For the data below, please report each line where the word "right" is found.

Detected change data
◇ ◇ ◇ ◇ ◇ ◇ ◇

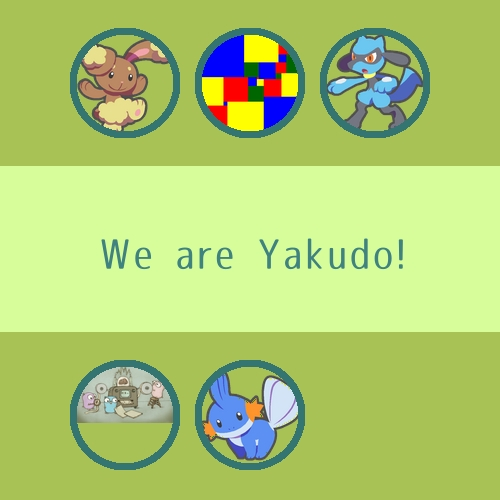
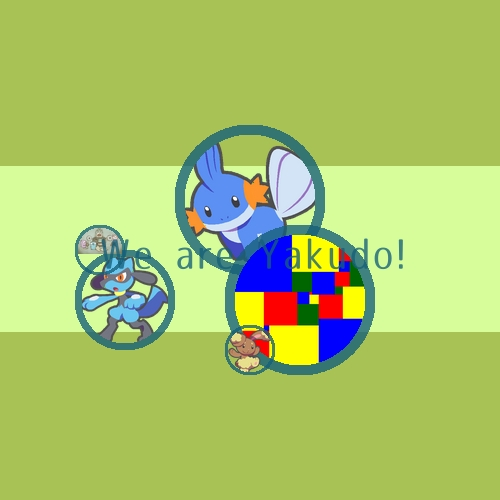
とりあえずランダムにはなったけど, 位置がおかしい

diff --git a/draw/points.go b/draw/points.go
@@ -1,0 +1,111 @@
+package draw
+
+import (
+	"errors"
+	"fmt"
+	"image"
+	"math"
+	"math/rand"
+	"time"
+)
+
+const BOAD_SIZE = 19
+const OUT_OF_BOAD = 4
+
+type Boad struct {
+	points [BOAD_SIZE][BOAD_SIZE]bool
+	width  int
+}
+
+/*
+ここにbit配列の説明を
+*/
+
+func NewBoad() Boad {
+	// bitmap的な
+	points := [BOAD_SIZE][BOAD_SIZE]bool{}
+	// boad初期化
+	// 外周はfalse
+	for i := 0; i < BOAD_SIZE; i++ {
+		for j := 0; j < BOAD_SIZE; j++ {
+			// 0 ~ 3, 15 ~ 18
+			if i < OUT_OF_BOAD || i >= BOAD_SIZE-OUT_OF_BOAD ||
+				j < OUT_OF_BOAD || j >= BOAD_SIZE-OUT_OF_BOAD {
+				points[i][j] = false
+			} else {
+				points[i][j] = true
+			}
+		}
+	}
+	width := IMG_SIZE / 20
+
+	return Boad{points, width}
+}
+
+func (b *Boad) atRect(x, y, size int) image.Rectangle {
+	// size 1, 2, 3, 4 (* 2)
+	if size < 1 || size > 4 {
+		size = 2
+	}
+	x0 := (x - size) * b.width
+	y0 := (y - size) * b.width
+	x1 := (x + size) * b.width
+	y1 := (y + size) * b.width
+	fmt.Println("座標:", x, y, size, "Rect:", x0, y0, x1, y1)
+
+	return image.Rect(x0, y0, x1, y1)
+}
+
+func (b *Boad) fillBoad(x, y, size int) {
+	for i := -size; i < size; i++ {
+		num := size - int(math.Abs(float64(i)))
+		for j := -num; j < num; j++ {
+			b.points[x+i][y+j] = false
+		}
+	}
+}
+
+func (b *Boad) GetRandomRect() (*image.Rectangle, int, error) {
+
+	rand.Seed(time.Now().UnixNano())
+
+	// 30回でいいやろ~~
+	for i := 0; i < 30; i++ {
+		rx := rand.Intn(BOAD_SIZE-OUT_OF_BOAD*2) + OUT_OF_BOAD
+		ry := rand.Intn(BOAD_SIZE-OUT_OF_BOAD*2) + OUT_OF_BOAD
+		rnum := rand.Intn(10)
+		// iconsizeのランダムな決定
+		var rsize int
+		switch {
+		case rnum == 0:
+			rsize = 1
+		case rnum < 4:
+			rsize = 2
+		case rnum < 8:
+			rsize = 3
+		default:
+			rsize = 4
+		}
+		if b.isAbleToPut(rx, ry, rsize) {
+			b.fillBoad(rx, ry, rsize)
+			rect := b.atRect(rx, ry, rsize)
+			return &rect, rsize, nil
+		}
+	}
+	return nil, 1, errors.New("Cannot put icon anymore.")
+}
+
+// Boadにおけるか
+// はみ出るものも弾いている
+// 今後どうしようか...
+func (b *Boad) isAbleToPut(x, y, size int) bool {
+	for i := -size; i < size; i++ {
+		num := size - int(math.Abs(float64(i)))
+		for j := -num; j < num; j++ {
+			if b.points[x+i][y+j] == false {
+				return false
+			}
+		}
+	}
+	return true
+}

diff --git a/draw/iconparts.go b/draw/iconparts.go
@@ -1,7 +1,6 @@
 package draw
 
 import (
-	"errors"
 	"image"
 	"image/color"
 	"image/draw"
@@ -16,21 +15,10 @@ type Icon struct {
 	ImageUrl    string
 	rect        image.Rectangle
 	pic         *Picture
+	rectWidth   uint
 }
-
-var x_width = IMG_SIZE / (MAX_ICON_NUM/2 + 1)
-var y_width = IMG_SIZE / 6 //これは決め打ち, 間の帯のサイズ次第
-var r = ICON_RADIUS
 
 // アイコン設置可能な位置の列挙
-var iconPoints = [6]image.Rectangle{
-	image.Rect(1*x_width-r, y_width-r, 1*x_width+r, y_width+r),
-	image.Rect(2*x_width-r, y_width-r, 2*x_width+r, y_width+r),
-	image.Rect(3*x_width-r, y_width-r, 3*x_width+r, y_width+r),
-	image.Rect(1*x_width-r, 5*y_width-r, 1*x_width+r, 5*y_width+r),
-	image.Rect(2*x_width-r, 5*y_width-r, 2*x_width+r, 5*y_width+r),
-	image.Rect(3*x_width-r, 5*y_width-r, 3*x_width+r, 5*y_width+r),
-}
 
 // アイコンをセット
 func NewIconList(urls []string) []*Icon {
@@ -38,17 +26,22 @@ func NewIconList(urls []string) []*Icon {
 	var icons []*Icon
 
 	// iconを配置する場所をランダムに決定
-	points := iconPoints[:]
+	boad := NewBoad()
 	iconNum := len(urls)
 
 	rand.Seed(time.Now().UnixNano())
+
 	var rnum int
 	for i := 0; i < iconNum && i < MAX_ICON_NUM; i++ {
 		icon := &Icon{}
 		// 設置場所
-		rnum = rand.Intn(len(points))
-		icon.rect = points[rnum]
-		points = append(points[:rnum], points[rnum+1:]...)
+		rect, size, err := boad.GetRandomRect()
+		if err != nil {
+			// これ以上アイコンが置けない
+			return icons
+		}
+		icon.rectWidth = uint(2 * size * boad.width)
+		icon.rect = *rect
 
 		// 画像
 		rnum = rand.Intn(len(urls))
@@ -64,7 +57,7 @@ func NewIconList(urls []string) []*Icon {
 // アイコン(=写真)を描画
 func (t *Thumbnail) PutIcons() error {
 	if t.Icons == nil {
-		return errors.New("There is no icons.")
+		return nil
 	}
 	for _, icon := range t.Icons {
 		if err := icon.drawIconImage(t.Img); err != nil {
@@ -78,7 +71,7 @@ func (t *Thumbnail) PutIcons() error {
 func (icon *Icon) drawIconImage(distImg *image.RGBA) error {
 
 	// アイコン画像生成
-	pic, err := NewPicture(icon.ImageUrl)
+	pic, err := icon.NewPicture()
 	if err != nil {
 		return err
 	}

diff --git a/draw/mask.go b/draw/mask.go
@@ -14,56 +14,56 @@ type Picture struct {
 	Img *image.RGBA
 }
 
-func NewPicture(imageUrl string) (*Picture, error) {
+func (i *Icon) NewPicture() (*Picture, error) {
 	pic := &Picture{}
 	// イメージをimage.Imageに変換し, リサイズ
-	img, err := decodeImage(imageUrl)
+	img, err := i.decodeImage()
 	if err != nil {
 		return nil, err
 	}
 
+	r := int(i.rectWidth / 2)
 	// アイコンを丸く切り取る
-	out := cutImage(img)
+	out := cutImage(img, r)
 
 	// ふちをつける
-	drawBounds(out, DARK_GREEN)
+	drawBounds(out, DARK_GREEN, r)
 
 	pic.Img = out
 	return pic, nil
 }
 
-func decodeImage(imageUrl string) (*image.Image, error) {
-	f, err := os.Open(imageUrl)
+func (i *Icon) decodeImage() (*image.Image, error) {
+	f, err := os.Open(i.ImageUrl)
 	if err != nil {
 		return nil, err
-	}
+	})
 	defer f.Close()
 	originImg, _, err := image.Decode(f)
 	if err != nil {
 		return nil, err
 	}
-	smallImg := resize.Thumbnail(ICON_RADIUS*2, ICON_RADIUS*2, originImg, resize.Lanczos3)
+	smallImg := resize.Thumbnail(i.rectWidth, i.rectWidth, originImg, resize.Lanczos3)
 
 	return &smallImg, nil
 }
 
 // 円形に切り取る
-func cutImage(in *image.Image) *image.RGBA {
+func cutImage(in *image.Image, r int) *image.RGBA {
 	// 土台となる無地のimage
-	out := image.NewRGBA(image.Rect(0, 0, 2*ICON_RADIUS, 2*ICON_RADIUS))
+	out := image.NewRGBA(image.Rect(0, 0, r*2, r*2))
 	// 円形以外の場合はここを変える
-	mask := &circle{image.Pt(ICON_RADIUS, ICON_RADIUS), ICON_RADIUS}
+	mask := &circle{image.Pt(r, r), r}
 	// 画像切り取り
 	draw.DrawMask(out, out.Bounds(), *in, image.ZP, mask, image.ZP, draw.Over)
 	return out
 }
 
 // 枠を書く
-func drawBounds(img *image.RGBA, col color.Color) {
-	r := ICON_RADIUS
-	bold := ICON_RADIUS / 7
+func drawBounds(img *image.RGBA, col color.Color, r int) {
+	bold := r / 7
 	// TODO radianの刻みもIMAGE_SIZEによって変えるべき
-	for rad := 0.0; rad < 2.0*float64(ICON_RADIUS); rad += 0.01 {
+	for rad := 0.0; rad < 2.0*float64(r); rad += 0.01 {
 		for i := 0; i < bold; i++ {
 			x := int(float64(r) + float64(r-i)*math.Cos(rad))
 			y := int(float64(r) + float64(r-i)*math.Sin(rad))

diff --git a/draw/constants.go b/draw/constants.go
@@ -8,6 +8,11 @@ const ICON_RADIUS = IMG_SIZE / 9
 
 const MAX_ICON_NUM = 6
 
+const (
+	DIAMOND = iota
+	CIRCLE
+)
+
 const FONT_PATH = "./fonts/07LogoTypeGothic-Condense.ttf"
 const FONT_SIZE = IMG_SIZE / 12
 
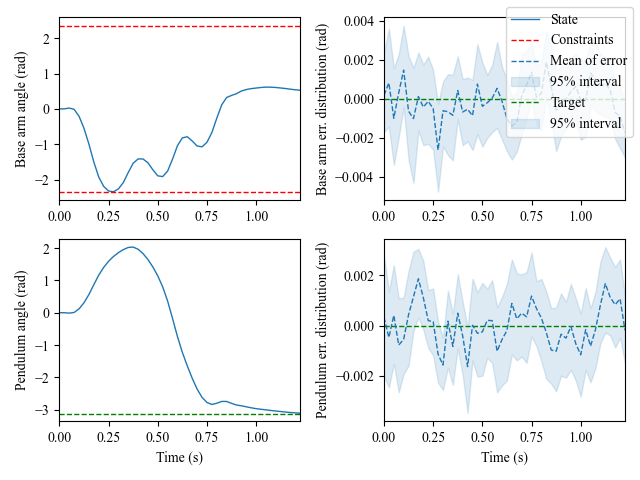
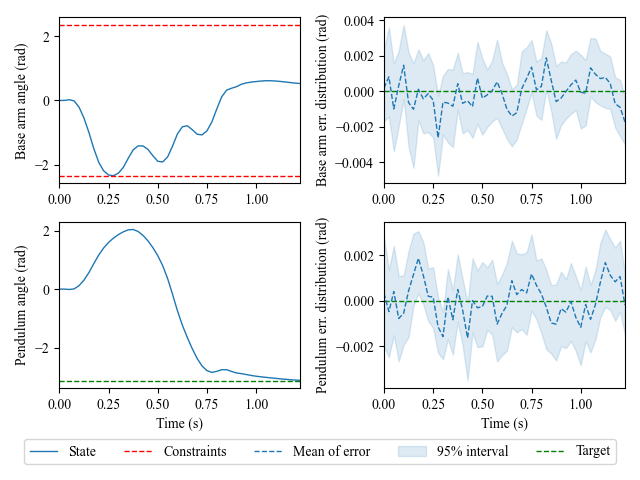
legend organisation

diff --git a/plot_pendulum_results.py b/plot_pendulum_results.py
@@ -230,7 +230,7 @@ if plotme1:
     plt.close()
     # plt.show()
 
-    ## PLOT ANGLES
+    ## ! PLOT ANGLES
     plt.subplot(2, 2, 1)
     # plt.plot(ts,z_sim[0,0,:-1],label='True',linewidth = 2.0,color='k')
     plt.plot(ts,xt_est_save[:,0,:].mean(axis=0), color=u'#1f77b4',linewidth = 1,label='State')
@@ -268,18 +268,18 @@ if plotme1:
     err = xt_est_save[:,1,:]-z_sim[1,0,:-1]
     plt.axhline(0.0, linestyle='--', color='g', linewidth=1.0)
     plt.plot(ts,err.mean(axis = 0), color=u'#1f77b4',linestyle='--',linewidth = 1)
-    plt.fill_between(ts,np.percentile(err,97.5,axis=0),np.percentile(err,2.5,axis=0),color=u'#1f77b4',alpha=0.15,label='95% interval')
+    plt.fill_between(ts,np.percentile(err,97.5,axis=0),np.percentile(err,2.5,axis=0),color=u'#1f77b4',alpha=0.15)
     plt.xlim([0,49*0.025])
     plt.ylabel('Pendulum err. distribution (rad)')
     plt.xlabel('Time (s)')
     # plt.legend(loc = 'upper right')
-    plt.figlegend(loc='upper right')
+    plt.figlegend(loc='upper center',bbox_to_anchor=[0.5, 0.1], ncol=5)
 
-    plt.tight_layout()
+    plt.tight_layout(rect=[0,0.07,1,1])
     plt.savefig('stills/plot_angles'+'.png',format='png')
     plt.close()
 
-    ## FULL STATE
+    ## ! FULL STATE
     fig = plt.figure(figsize=(6.4,9.6))
     plt.subplot(4, 2, 1)
     # plt.plot(ts,z_sim[0,0,:-1],label='True',linewidth = 2.0,color='k')
@@ -372,7 +372,7 @@ if plotme1:
     plt.savefig('stills/plot_states'+'.png',format='png')
     plt.close()
 
-    ## PARAMS
+    ## ! PARAMS
     ind = 0
     plt.plot(ts,theta_est_save[:,ind,:].mean(axis=0),color=u'#1f77b4',label='Sample mean',linewidth=1)
     plt.fill_between(ts,np.percentile(theta_est_save[:,ind,:],97.5,axis=0),np.percentile(theta_est_save[:,ind,:],2.5,axis=0),color=u'#1f77b4',alpha=0.15,label='95% CI')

◇ ◇ ◇ ◇ ◇ ◇ ◇

Task response
     # plt.legend(loc = 'upper right')
-    plt.figlegend(loc='upper right')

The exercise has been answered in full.